Don’t Confuse Motion for Progress

It can be easy to confuse motion with progress. But the two are not the same.

Progress requires direction.

Motion, on the other hand, does not. Absent a direction, motion is nothing more than aimless movement.

Movement for movement’s sake, does not mean you’re making progress. You can see this distinction clearly in the perpetually busy, but broke person. They’re always short on time and cash, but never getting closer to their end goal. They’re not making progress. They’re aimlessly moving.

Contrast this with a person of high progress. They move judiciously. People of progress don’t spin their tires. They don’t fill their calendars with bullshit coffee appointments, and they don’t waste money on things they don’t need.

People of progress deliberately chart courses toward their goal. Then execute the path. They view and behave much like someone charting course for a cross-country road trip. With a destination in mind, they carefully determine the best routes, the best rest stops, the right driving playlist, and assess the time it will take.

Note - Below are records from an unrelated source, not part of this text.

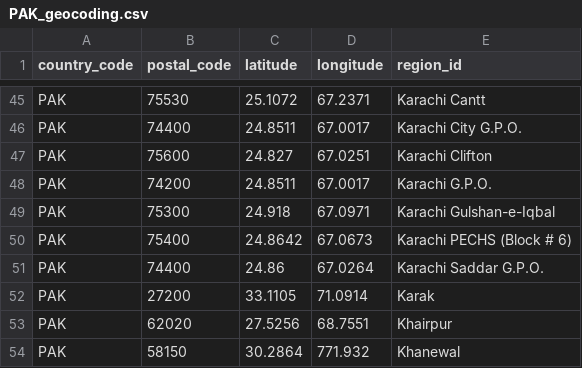
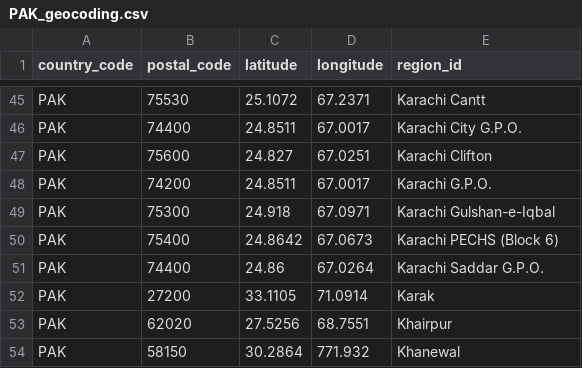
Before and after one commit to Covid-19-self-report-PAK/datasets-pak, a CSV file: PAK_geocoding.csv, drawn as a sheet; only a part is shown, gaps mark what is left out.

Commit message:
Update PAK_geocoding.csv

```diff
--- a/PAK_geocoding.csv
+++ b/PAK_geocoding.csv
@@ -49,3 +49,3 @@ PAK,74200,24.8511,67.0017,Karachi G.P.O.
 PAK,75300,24.918,67.0971,Karachi Gulshan-e-Iqbal
-PAK,75400,24.8642,67.0673,Karachi PECHS (Block # 6)
+PAK,75400,24.8642,67.0673,Karachi PECHS (Block 6)
 PAK,74400,24.86,67.0264,Karachi Saddar G.P.O.
```
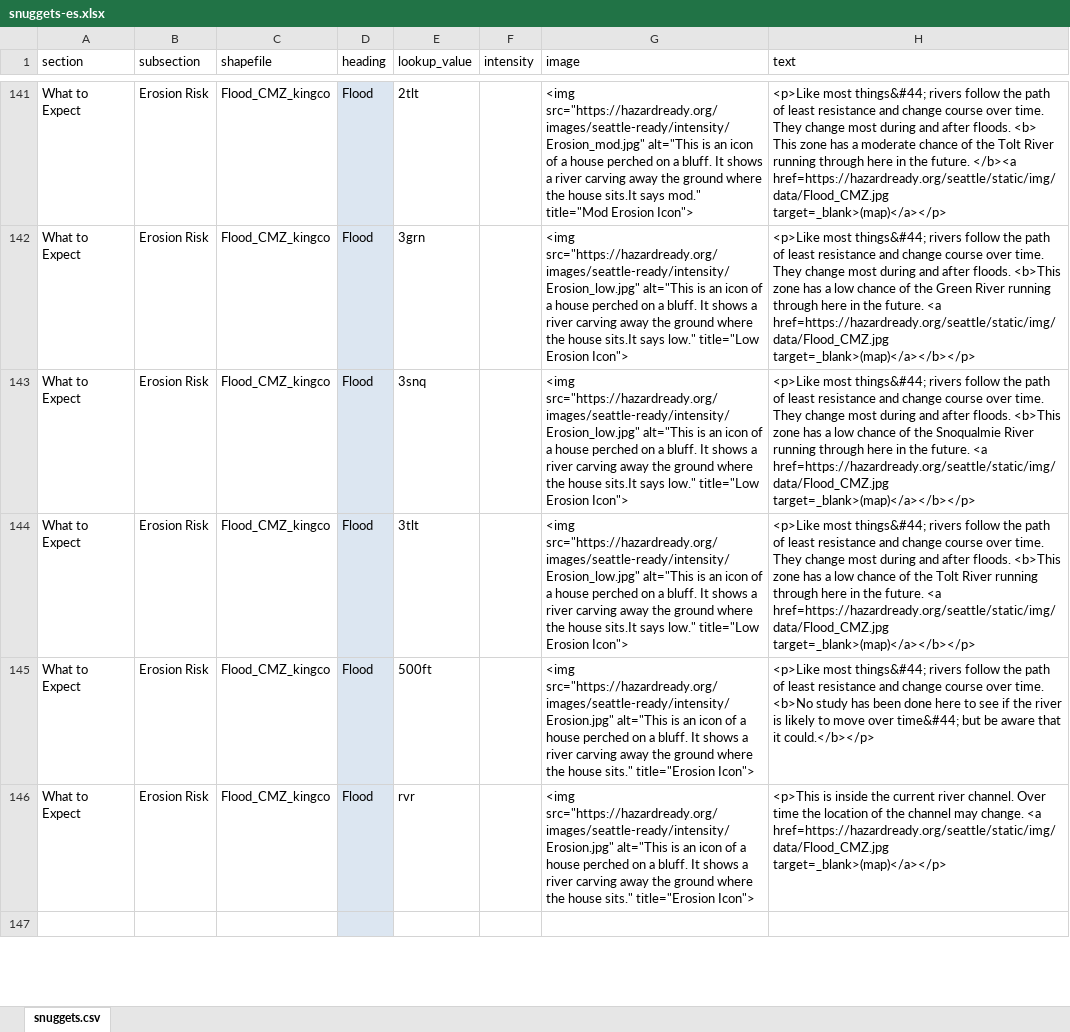
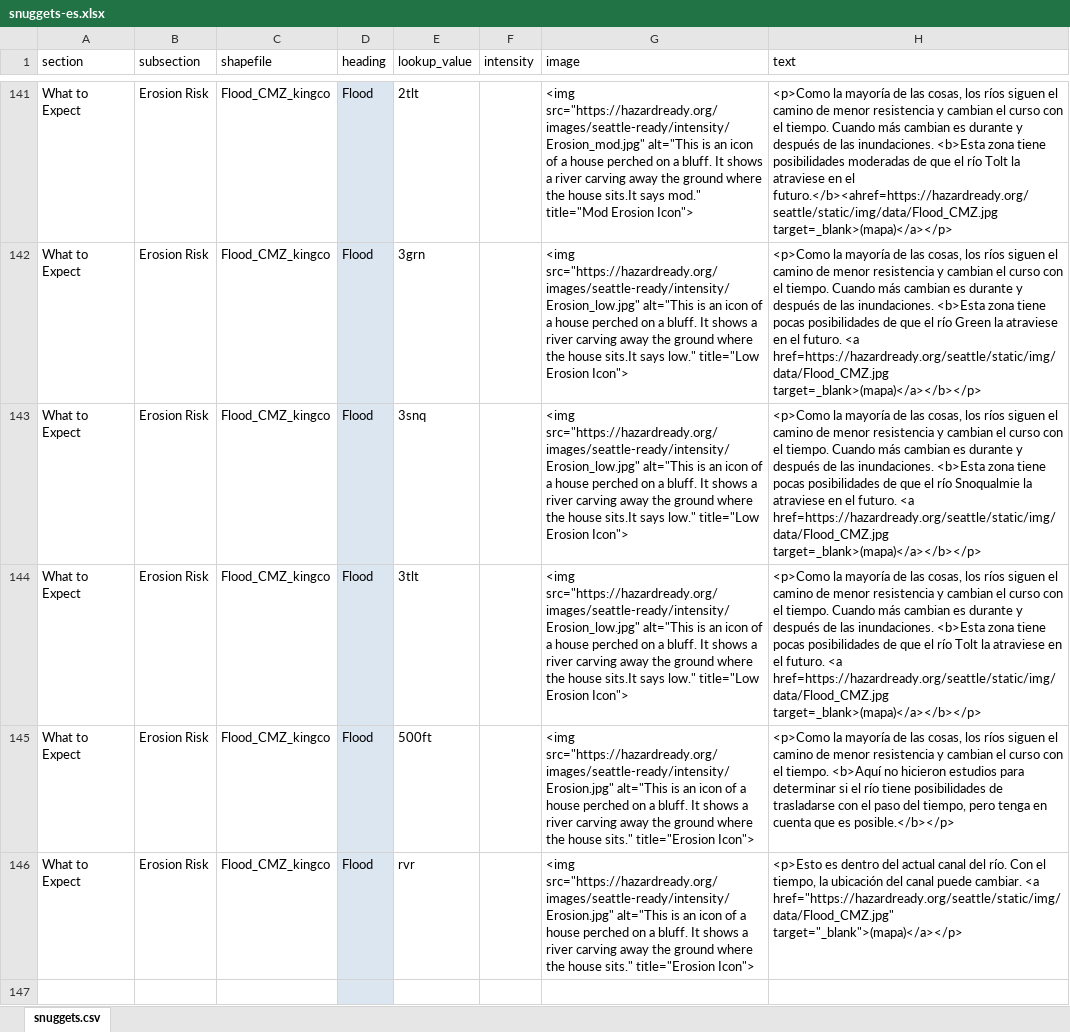
Before and after one commit to missoula-ready/seattle-ready, an Excel workbook: disasterinfosite/data/snuggets-es.xlsx, sheet snuggets.csv, drawn as a sheet; only a part is shown, gaps mark what is left out; values as stored, in another font and other column widths than the file's, no borders; the diff covers the shown part only; the diff names each change by its address in the sheet, - before the commit and + after, or states it on an @@ line.

Commit message:
Completed floods section

```diff
--- a/disasterinfosite/data/snuggets-es.xlsx (sheet snuggets.csv)
+++ b/disasterinfosite/data/snuggets-es.xlsx (sheet snuggets.csv)
-H141 (text): <p>Like most things&#44; rivers follow the path of least resistance and change course over time. They change most during and after floods. <b> This zone has a moderate chance of the Tolt River running through here in the future. </b><a href=https://hazardready.org/seattle/static/img/data/Flood_CMZ.jpg target=_blank>(map)</a></p>
+H141 (text): <p>Como la mayoría de las cosas, los ríos siguen el camino de menor resistencia y cambian el curso con el tiempo. Cuando más cambian es durante y después de las inundaciones. <b>Esta zona tiene posibilidades moderadas de que el río Tolt la atraviese en el futuro.</b><ahref=https://hazardready.org/seattle/static/img/data/Flood_CMZ.jpg target=_blank>(mapa)</a></p>
-H142 (text): <p>Like most things&#44; rivers follow the path of least resistance and change course over time. They change most during and after floods. <b>This zone has a low chance of the Green River running through here in the future. <a href=https://hazardready.org/seattle/static/img/data/Flood_CMZ.jpg target=_blank>(map)</a></b></p>
+H142 (text): <p>Como la mayoría de las cosas, los ríos siguen el camino de menor resistencia y cambian el curso con el tiempo. Cuando más cambian es durante y después de las inundaciones. <b>Esta zona tiene pocas posibilidades de que el río Green la atraviese en el futuro. <a href=https://hazardready.org/seattle/static/img/data/Flood_CMZ.jpg target=_blank>(mapa)</a></b></p>
-H143 (text): <p>Like most things&#44; rivers follow the path of least resistance and change course over time. They change most during and after floods. <b>This zone has a low chance of the Snoqualmie River running through here in the future. <a href=https://hazardready.org/seattle/static/img/data/Flood_CMZ.jpg target=_blank>(map)</a></b></p>
+H143 (text): <p>Como la mayoría de las cosas, los ríos siguen el camino de menor resistencia y cambian el curso con el tiempo. Cuando más cambian es durante y después de las inundaciones. <b>Esta zona tiene pocas posibilidades de que el río Snoqualmie la atraviese en el futuro. <a href=https://hazardready.org/seattle/static/img/data/Flood_CMZ.jpg target=_blank>(mapa)</a></b></p>
-H144 (text): <p>Like most things&#44; rivers follow the path of least resistance and change course over time. They change most during and after floods. <b>This zone has a low chance of the Tolt River running through here in the future. <a href=https://hazardready.org/seattle/static/img/data/Flood_CMZ.jpg target=_blank>(map)</a></b></p>
+H144 (text): <p>Como la mayoría de las cosas, los ríos siguen el camino de menor resistencia y cambian el curso con el tiempo. Cuando más cambian es durante y después de las inundaciones. <b>Esta zona tiene pocas posibilidades de que el río Tolt la atraviese en el futuro. <a href=https://hazardready.org/seattle/static/img/data/Flood_CMZ.jpg target=_blank>(mapa)</a></b></p>
-H145 (text): <p>Like most things&#44; rivers follow the path of least resistance and change course over time. <b>No study has been done here to see if the river is likely to move over time&#44; but be aware that it could.</b></p>
+H145 (text): <p>Como la mayoría de las cosas, los ríos siguen el camino de menor resistencia y cambian el curso con el tiempo. <b>Aquí no hicieron estudios para determinar si el río tiene posibilidades de trasladarse con el paso del tiempo, pero tenga en cuenta que es posible.</b></p>
-H146 (text): <p>This is inside the current river channel. Over time the location of the channel may change. <a href=https://hazardready.org/seattle/static/img/data/Flood_CMZ.jpg target=_blank>(map)</a></p>
+H146 (text): <p>Esto es dentro del actual canal del río. Con el tiempo, la ubicación del canal puede cambiar. <a href="https://hazardready.org/seattle/static/img/data/Flood_CMZ.jpg" target="_blank">(mapa)</a></p>
```
Also changed, not shown: 3 removed rows, 69 edited cells and merged cells elsewhere in this sheet, 1 other file.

Motion negates this type of planning. Motion is not about moving toward a goal. It’s about moving. This does not make it worthless. Motion certainly has a value – consider the art of dancing. There may not be a goal beyond getting lost in the dance. In this sense, moving becomes the goal. In this rite, motion showcases its value best.

At face value, motion should not be confused with progress. Motion is about moving. But progress is about moving somewhere.